### YOUR INSTRUCTIONS
Copy each line in the data that includes the word "return".

=== GIVEN RECORDS ===

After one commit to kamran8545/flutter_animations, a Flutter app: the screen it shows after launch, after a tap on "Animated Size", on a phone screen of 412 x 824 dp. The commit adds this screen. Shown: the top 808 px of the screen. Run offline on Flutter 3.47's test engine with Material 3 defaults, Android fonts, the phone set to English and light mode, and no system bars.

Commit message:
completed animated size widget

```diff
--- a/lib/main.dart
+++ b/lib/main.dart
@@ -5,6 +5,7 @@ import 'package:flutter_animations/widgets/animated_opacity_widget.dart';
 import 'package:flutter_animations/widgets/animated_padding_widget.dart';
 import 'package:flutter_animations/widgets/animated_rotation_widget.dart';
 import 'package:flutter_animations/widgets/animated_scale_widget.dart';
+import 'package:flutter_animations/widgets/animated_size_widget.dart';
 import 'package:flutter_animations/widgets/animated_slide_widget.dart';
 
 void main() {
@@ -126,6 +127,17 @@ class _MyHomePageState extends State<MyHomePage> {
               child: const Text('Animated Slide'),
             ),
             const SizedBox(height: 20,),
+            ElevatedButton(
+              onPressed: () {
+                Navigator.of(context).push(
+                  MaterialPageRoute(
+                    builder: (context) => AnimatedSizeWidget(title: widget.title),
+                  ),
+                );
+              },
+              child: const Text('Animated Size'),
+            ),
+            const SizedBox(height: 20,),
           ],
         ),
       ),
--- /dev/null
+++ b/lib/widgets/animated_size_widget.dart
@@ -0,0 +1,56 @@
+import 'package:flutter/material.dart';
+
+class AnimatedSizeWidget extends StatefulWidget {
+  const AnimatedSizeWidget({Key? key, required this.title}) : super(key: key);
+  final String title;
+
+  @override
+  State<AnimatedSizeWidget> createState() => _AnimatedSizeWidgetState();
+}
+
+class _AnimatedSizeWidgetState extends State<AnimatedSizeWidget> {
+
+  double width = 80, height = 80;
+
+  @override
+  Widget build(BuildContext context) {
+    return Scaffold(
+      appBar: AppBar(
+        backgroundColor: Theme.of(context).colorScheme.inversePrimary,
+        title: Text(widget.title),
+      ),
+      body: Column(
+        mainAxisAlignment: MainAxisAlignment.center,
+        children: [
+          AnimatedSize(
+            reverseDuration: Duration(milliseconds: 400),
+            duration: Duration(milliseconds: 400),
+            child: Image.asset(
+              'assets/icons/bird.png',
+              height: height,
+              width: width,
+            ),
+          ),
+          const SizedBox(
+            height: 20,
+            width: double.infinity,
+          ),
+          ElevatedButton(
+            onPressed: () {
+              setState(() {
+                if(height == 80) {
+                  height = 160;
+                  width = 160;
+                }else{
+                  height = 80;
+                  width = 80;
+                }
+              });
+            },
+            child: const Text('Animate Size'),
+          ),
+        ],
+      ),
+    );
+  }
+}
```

===
=== GIVEN RECORDS ===

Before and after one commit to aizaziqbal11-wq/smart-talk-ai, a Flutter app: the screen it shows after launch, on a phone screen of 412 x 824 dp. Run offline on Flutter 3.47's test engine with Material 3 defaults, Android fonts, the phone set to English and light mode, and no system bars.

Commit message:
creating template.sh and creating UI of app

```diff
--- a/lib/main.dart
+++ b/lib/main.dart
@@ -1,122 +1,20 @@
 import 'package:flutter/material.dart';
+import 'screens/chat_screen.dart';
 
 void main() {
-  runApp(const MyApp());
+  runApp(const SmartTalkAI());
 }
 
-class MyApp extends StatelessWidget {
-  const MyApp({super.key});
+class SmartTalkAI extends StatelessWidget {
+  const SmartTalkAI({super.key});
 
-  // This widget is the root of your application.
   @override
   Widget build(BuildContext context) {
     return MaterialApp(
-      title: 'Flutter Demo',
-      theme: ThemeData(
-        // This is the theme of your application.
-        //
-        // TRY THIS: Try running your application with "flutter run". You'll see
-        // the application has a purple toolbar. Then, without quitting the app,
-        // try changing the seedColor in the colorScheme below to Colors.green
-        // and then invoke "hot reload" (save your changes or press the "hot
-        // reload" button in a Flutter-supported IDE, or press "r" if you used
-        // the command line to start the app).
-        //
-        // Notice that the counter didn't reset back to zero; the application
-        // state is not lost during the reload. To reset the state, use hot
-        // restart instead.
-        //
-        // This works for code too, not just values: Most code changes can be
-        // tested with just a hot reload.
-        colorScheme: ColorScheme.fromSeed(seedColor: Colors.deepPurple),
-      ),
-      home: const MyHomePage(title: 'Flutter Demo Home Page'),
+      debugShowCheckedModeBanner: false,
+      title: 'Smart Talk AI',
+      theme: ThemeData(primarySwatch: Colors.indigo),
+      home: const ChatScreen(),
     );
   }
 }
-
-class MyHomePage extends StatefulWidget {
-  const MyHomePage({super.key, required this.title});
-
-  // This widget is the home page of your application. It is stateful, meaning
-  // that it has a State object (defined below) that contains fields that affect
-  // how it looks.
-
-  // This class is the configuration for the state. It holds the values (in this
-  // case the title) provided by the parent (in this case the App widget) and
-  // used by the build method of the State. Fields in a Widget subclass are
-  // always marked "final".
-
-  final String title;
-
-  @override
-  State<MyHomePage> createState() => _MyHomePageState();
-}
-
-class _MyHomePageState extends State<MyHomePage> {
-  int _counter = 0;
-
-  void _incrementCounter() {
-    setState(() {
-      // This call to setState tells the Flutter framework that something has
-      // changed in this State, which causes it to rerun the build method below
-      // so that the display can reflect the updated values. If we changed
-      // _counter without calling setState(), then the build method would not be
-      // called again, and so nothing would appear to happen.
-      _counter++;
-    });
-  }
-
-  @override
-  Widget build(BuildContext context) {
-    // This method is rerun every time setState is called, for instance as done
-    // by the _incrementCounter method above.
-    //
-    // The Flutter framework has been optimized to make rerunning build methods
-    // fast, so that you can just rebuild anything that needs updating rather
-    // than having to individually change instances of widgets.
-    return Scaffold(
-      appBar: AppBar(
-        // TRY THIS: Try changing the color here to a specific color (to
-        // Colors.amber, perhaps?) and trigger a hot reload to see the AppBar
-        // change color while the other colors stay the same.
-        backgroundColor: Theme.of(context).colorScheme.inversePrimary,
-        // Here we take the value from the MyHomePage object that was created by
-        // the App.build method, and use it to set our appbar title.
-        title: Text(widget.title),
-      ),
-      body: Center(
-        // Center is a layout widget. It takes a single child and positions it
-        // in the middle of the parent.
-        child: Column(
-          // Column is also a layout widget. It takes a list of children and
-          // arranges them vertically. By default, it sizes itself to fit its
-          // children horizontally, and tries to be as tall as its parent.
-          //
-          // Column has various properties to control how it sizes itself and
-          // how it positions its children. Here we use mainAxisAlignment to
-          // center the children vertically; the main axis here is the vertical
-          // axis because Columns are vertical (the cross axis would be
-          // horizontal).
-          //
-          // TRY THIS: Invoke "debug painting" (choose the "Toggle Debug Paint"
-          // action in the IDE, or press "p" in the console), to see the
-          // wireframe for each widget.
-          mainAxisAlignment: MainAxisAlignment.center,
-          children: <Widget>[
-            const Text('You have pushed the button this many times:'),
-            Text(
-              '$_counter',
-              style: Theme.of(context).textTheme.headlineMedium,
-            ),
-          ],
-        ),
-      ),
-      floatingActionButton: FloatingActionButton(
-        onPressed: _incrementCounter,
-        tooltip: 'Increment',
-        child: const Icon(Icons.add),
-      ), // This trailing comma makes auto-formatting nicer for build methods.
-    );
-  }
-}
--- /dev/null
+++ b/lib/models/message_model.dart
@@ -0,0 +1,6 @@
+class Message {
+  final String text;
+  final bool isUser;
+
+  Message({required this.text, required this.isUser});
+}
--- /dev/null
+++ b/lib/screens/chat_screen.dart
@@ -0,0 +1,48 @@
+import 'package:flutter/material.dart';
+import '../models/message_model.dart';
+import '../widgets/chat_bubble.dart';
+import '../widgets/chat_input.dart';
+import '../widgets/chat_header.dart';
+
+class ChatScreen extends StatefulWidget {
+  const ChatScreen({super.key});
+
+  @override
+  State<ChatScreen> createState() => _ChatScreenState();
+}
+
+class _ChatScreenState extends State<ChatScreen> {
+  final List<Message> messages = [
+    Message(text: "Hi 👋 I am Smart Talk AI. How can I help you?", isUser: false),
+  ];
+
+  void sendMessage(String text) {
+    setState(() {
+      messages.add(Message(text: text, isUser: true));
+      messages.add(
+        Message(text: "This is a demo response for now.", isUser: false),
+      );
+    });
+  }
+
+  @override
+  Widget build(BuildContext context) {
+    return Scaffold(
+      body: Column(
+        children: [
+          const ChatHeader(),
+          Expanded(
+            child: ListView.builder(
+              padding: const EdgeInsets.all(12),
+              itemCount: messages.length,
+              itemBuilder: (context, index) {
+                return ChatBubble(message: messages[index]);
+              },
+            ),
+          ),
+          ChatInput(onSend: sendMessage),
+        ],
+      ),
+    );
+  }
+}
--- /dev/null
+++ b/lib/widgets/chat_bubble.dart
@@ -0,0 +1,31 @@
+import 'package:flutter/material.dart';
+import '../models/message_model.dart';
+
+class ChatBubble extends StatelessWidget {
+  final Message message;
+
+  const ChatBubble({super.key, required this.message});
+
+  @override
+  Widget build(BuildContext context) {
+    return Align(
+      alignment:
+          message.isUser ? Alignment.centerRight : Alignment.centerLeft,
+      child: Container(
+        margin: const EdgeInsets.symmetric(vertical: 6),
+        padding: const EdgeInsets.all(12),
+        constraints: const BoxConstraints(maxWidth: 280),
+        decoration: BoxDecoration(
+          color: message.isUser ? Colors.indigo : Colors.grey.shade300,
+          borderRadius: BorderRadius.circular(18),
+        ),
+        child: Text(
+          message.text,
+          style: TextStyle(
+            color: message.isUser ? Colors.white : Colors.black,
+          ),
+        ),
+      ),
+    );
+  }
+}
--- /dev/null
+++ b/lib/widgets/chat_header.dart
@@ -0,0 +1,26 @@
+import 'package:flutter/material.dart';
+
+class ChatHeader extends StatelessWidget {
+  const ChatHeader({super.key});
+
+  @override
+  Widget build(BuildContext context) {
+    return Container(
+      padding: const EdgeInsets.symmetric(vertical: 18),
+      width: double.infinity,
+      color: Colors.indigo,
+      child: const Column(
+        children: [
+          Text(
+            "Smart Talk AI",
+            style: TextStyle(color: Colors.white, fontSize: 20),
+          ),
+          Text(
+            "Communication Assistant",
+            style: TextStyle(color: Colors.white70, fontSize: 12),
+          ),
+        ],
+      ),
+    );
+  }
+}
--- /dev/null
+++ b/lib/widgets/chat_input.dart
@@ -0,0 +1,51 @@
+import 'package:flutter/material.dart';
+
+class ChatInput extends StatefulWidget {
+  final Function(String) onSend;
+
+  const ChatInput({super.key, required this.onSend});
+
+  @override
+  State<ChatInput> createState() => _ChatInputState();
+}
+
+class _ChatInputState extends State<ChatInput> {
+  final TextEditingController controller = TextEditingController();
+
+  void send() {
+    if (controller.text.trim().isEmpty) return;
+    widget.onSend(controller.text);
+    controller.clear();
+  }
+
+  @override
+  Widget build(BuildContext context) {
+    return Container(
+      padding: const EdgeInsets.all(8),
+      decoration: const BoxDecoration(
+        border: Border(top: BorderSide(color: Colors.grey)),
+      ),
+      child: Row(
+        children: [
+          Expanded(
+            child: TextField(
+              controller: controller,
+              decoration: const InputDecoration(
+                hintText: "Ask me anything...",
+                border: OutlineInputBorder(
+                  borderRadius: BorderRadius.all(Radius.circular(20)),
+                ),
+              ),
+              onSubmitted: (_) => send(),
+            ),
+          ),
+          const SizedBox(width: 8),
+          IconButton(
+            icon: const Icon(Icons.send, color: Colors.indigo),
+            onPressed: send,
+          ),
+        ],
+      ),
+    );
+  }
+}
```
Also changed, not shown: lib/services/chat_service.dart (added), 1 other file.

===
=== GIVEN RECORDS ===

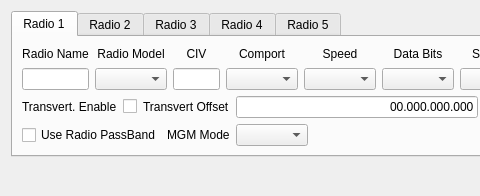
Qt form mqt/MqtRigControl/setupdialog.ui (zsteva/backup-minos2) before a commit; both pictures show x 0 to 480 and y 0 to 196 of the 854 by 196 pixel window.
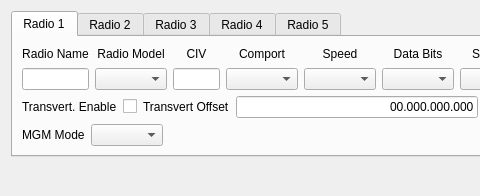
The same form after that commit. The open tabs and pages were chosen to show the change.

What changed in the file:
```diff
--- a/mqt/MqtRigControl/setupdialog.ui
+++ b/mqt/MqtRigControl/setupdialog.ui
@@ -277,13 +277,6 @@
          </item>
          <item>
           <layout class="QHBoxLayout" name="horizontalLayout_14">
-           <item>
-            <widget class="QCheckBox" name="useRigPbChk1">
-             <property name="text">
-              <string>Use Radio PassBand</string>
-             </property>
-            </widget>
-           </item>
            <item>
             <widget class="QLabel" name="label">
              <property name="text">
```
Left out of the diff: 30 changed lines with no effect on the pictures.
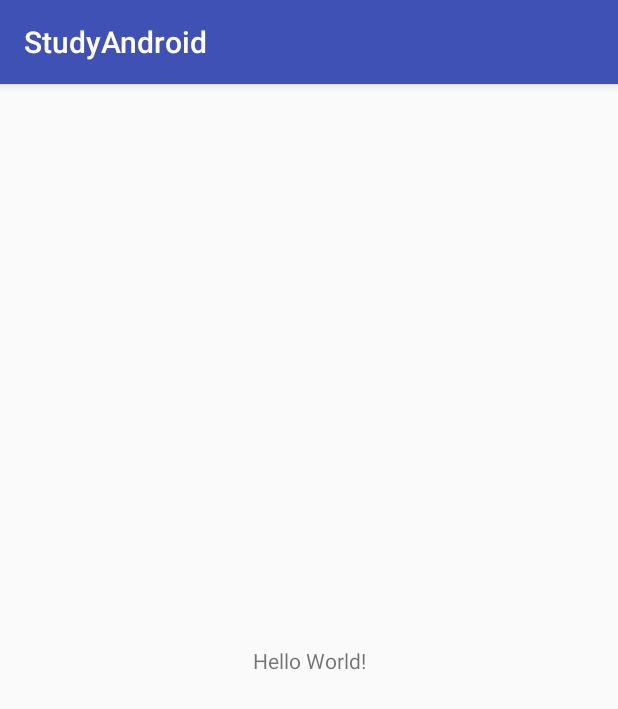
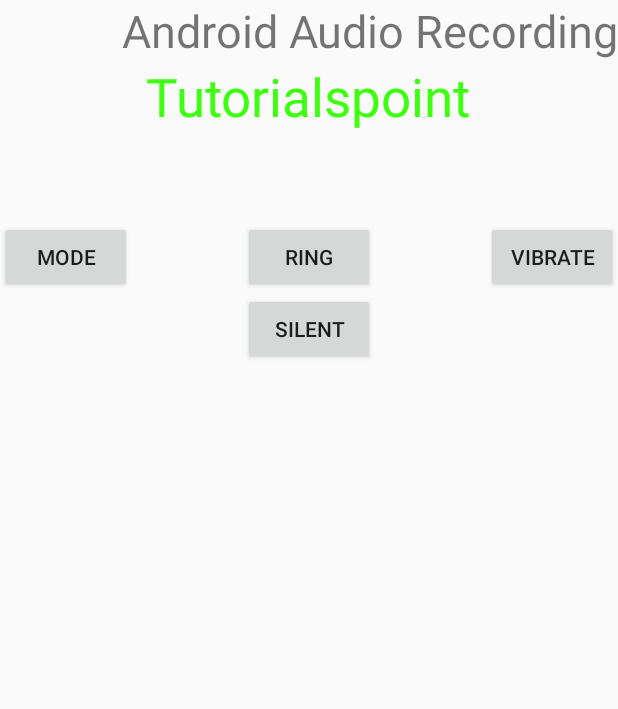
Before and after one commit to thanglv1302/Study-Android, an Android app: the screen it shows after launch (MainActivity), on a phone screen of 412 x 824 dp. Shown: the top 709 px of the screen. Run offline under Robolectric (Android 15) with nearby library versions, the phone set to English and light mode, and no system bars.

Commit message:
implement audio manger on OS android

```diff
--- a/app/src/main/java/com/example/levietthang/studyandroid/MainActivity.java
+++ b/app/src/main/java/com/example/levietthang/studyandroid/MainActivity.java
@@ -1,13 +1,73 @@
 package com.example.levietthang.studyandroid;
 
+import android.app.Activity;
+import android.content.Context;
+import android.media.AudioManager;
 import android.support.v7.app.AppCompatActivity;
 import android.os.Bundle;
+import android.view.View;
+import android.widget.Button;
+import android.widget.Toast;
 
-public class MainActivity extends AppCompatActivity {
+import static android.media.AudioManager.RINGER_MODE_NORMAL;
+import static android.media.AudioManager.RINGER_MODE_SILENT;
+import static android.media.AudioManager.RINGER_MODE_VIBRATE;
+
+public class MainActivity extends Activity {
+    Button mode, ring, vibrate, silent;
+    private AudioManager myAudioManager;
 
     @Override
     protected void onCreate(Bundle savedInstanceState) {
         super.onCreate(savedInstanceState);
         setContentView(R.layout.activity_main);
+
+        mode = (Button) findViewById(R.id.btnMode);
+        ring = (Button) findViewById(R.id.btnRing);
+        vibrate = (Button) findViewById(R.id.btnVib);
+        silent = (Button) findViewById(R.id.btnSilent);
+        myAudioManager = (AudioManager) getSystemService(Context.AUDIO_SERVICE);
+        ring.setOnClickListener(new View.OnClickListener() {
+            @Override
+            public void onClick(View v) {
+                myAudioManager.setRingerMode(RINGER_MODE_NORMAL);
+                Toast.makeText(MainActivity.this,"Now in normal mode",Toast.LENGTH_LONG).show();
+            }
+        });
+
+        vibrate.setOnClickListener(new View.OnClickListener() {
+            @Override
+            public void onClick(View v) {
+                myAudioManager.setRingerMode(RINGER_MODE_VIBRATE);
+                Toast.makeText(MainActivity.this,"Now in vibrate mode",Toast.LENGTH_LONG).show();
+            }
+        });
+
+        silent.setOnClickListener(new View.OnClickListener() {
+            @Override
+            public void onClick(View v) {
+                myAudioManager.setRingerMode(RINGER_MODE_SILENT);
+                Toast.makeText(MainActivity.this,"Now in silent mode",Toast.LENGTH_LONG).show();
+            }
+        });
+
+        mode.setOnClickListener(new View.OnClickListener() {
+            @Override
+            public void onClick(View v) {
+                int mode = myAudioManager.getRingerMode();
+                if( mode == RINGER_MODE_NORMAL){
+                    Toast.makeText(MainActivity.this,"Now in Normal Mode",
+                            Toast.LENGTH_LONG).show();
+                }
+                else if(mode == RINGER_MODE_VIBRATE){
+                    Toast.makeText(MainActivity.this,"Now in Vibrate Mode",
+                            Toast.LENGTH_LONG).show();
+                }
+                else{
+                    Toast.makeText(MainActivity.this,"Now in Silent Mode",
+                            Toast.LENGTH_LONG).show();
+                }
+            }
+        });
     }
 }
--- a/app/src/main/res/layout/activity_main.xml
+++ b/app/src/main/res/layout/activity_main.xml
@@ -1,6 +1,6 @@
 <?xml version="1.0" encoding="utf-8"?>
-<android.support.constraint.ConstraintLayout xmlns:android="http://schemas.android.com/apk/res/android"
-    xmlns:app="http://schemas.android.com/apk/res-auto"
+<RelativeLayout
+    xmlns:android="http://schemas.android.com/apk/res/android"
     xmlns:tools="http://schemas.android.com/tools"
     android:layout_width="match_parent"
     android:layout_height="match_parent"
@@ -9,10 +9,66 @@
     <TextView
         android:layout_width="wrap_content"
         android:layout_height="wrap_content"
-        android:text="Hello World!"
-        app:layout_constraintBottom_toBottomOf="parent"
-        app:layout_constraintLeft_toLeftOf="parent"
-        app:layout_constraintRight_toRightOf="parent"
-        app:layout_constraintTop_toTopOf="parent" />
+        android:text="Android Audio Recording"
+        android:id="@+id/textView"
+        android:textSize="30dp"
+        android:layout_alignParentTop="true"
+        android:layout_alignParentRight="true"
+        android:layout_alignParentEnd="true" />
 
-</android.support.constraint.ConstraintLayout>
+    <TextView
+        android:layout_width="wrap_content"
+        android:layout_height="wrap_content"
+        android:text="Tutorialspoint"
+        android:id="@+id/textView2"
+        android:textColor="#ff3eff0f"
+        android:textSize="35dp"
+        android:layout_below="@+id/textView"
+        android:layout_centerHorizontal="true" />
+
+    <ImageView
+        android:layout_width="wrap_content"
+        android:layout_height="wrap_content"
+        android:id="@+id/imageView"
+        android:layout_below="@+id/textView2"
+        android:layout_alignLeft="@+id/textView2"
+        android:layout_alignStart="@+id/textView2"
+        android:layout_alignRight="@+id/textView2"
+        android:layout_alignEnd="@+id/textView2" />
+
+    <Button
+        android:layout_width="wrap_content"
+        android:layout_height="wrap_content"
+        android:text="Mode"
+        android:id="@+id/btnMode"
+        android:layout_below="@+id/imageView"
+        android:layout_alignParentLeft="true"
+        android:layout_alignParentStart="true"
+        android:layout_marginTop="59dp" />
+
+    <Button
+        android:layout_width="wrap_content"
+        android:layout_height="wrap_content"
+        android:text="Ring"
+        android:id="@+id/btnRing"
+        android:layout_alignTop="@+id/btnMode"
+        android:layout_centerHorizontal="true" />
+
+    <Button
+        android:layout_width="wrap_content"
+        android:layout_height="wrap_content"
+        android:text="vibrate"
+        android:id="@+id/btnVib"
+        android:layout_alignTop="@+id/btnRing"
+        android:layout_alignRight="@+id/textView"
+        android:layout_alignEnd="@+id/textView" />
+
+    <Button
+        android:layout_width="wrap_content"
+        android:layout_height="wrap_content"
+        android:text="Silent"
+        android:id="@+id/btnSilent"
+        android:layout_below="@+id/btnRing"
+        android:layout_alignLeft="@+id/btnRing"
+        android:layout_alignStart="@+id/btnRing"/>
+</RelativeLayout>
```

===

### EXERCISE OUTPUT
+    return Scaffold(
     return MaterialApp(
-    return Scaffold(
+    return Scaffold(
+                return ChatBubble(message: messages[index]);
+    return Align(
+    return Container(
+    if (controller.text.trim().isEmpty) return;
+    return Container(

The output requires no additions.